… Continued …
- Most patients with mild emphysema (80 percent) are alive after 4 years.
- About 60-70 percent of patients with moderate cases will survive after 4 years.
- In severe cases (FEV1 is less than 35 percent of normal), only 50 percent of patients are alive after 4 years.
- In the worst scenario, when the disease has become very severe (this is usually followed with the worst symptoms such as severe weight loss and inability to walk), it has the shortest life expectancy.
This suggests the life expectancy declines with more advanced stage of the disease, as noted before. But again, emphysema varies widely. Even in two patients at the same stage, it can still vary.
There is still no large study to determine the effect of this respiratory disease on life expectancy. The best and largest studies only include a few hundred patients.
- Emphysema life expectancy statistics are available. But these are purposed for general information only – or not reliable enough for individual patient looking for emphysema life expectancy! For more detailed information about your own life expectancy, talk to your primary doctor!
- Currently, there is no cure for this respiration condition – but some effective treatments are available to control it and prevent it from getting worse.

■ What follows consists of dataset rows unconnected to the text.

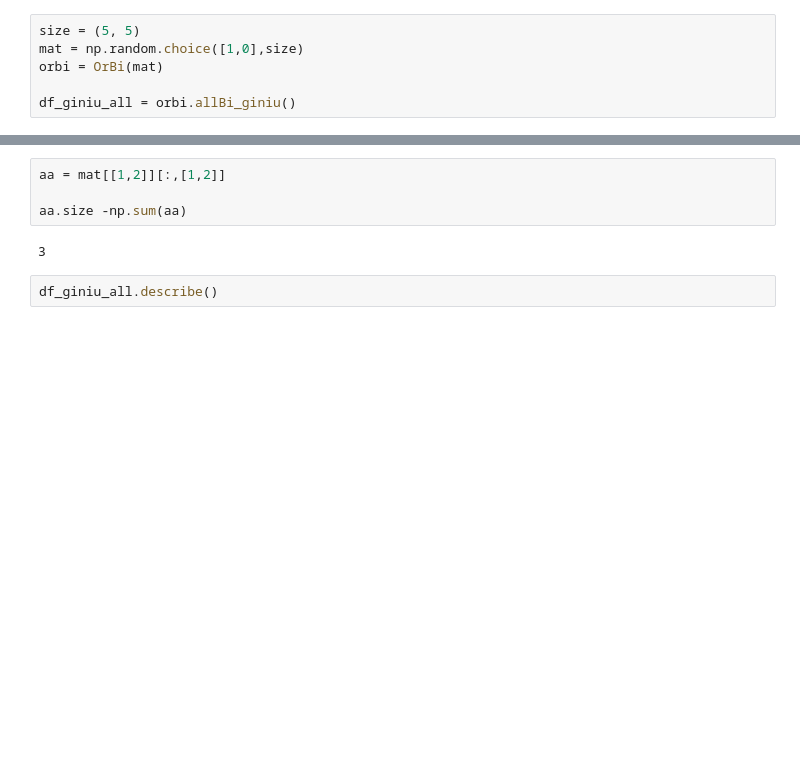
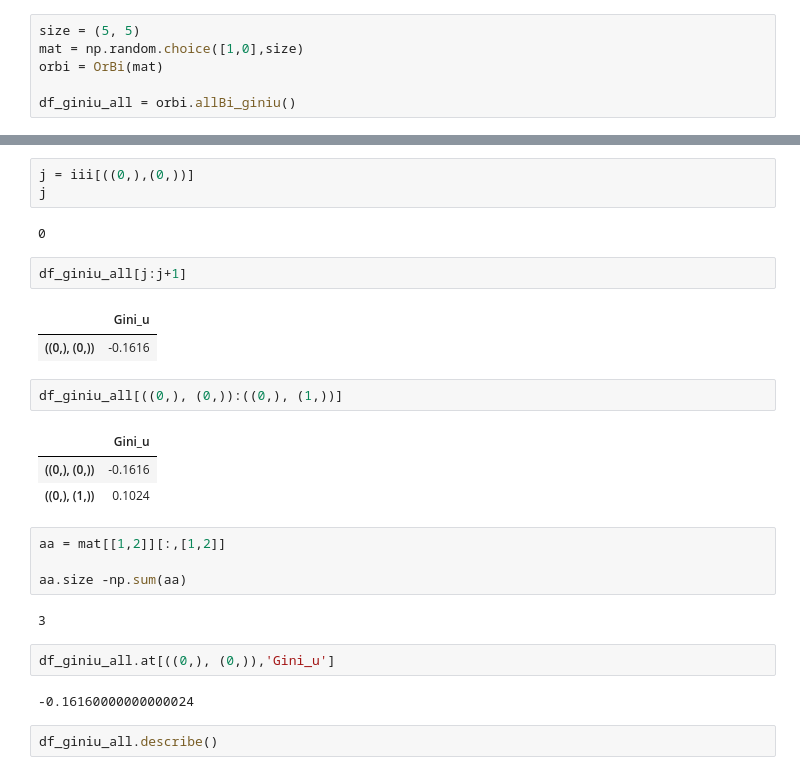
Before and after one commit to Haoyu2/DMLab-2020Spring, a Jupyter notebook: _gini.ipynb, the cells around one changed output, grey strips where cells are left out. Saved outputs shown, nothing was run; the diff lists cells and outputs as text; blank space fills up the shorter version.

```diff
--- a/_gini.ipynb
+++ b/_gini.ipynb
@@ -111,9 +162,29 @@ df_giniu_all = orbi.allBi_giniu()
+# %%
+j = iii[((0,),(0,))]
+j
+# %% [output]
+0
+# %%
+df_giniu_all[j:j+1]
+# %% [output]
+|  | Gini_u |
+| ((0,), (0,)) | -0.1616 |
+# %%
+df_giniu_all[((0,), (0,)):((0,), (1,))]
+# %% [output]
+|  | Gini_u |
+| ((0,), (0,)) | -0.1616 |
+| ((0,), (1,)) | 0.1024 |
 # %%
 aa = mat[[1,2]][:,[1,2]]
 
 aa.size -np.sum(aa)
 # %% [output]
 3
+# %%
+df_giniu_all.at[((0,), (0,)),'Gini_u']
+# %% [output]
+-0.16160000000000024
 # %%
 df_giniu_all.describe()
 # %% [output]
```
Also changed, not shown: parts of 4 cells of this notebook, 10 other files.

- But the most important thing is whether or not you can stop smoking! This can play a key role to the prognosis and outlook of your emphysema! It can be the single most important variable to improve your life expectancy, too. A study suggests that patients who continue to smoke, the severity of the disease increase significantly, decreasing life span by about 10 years or even more!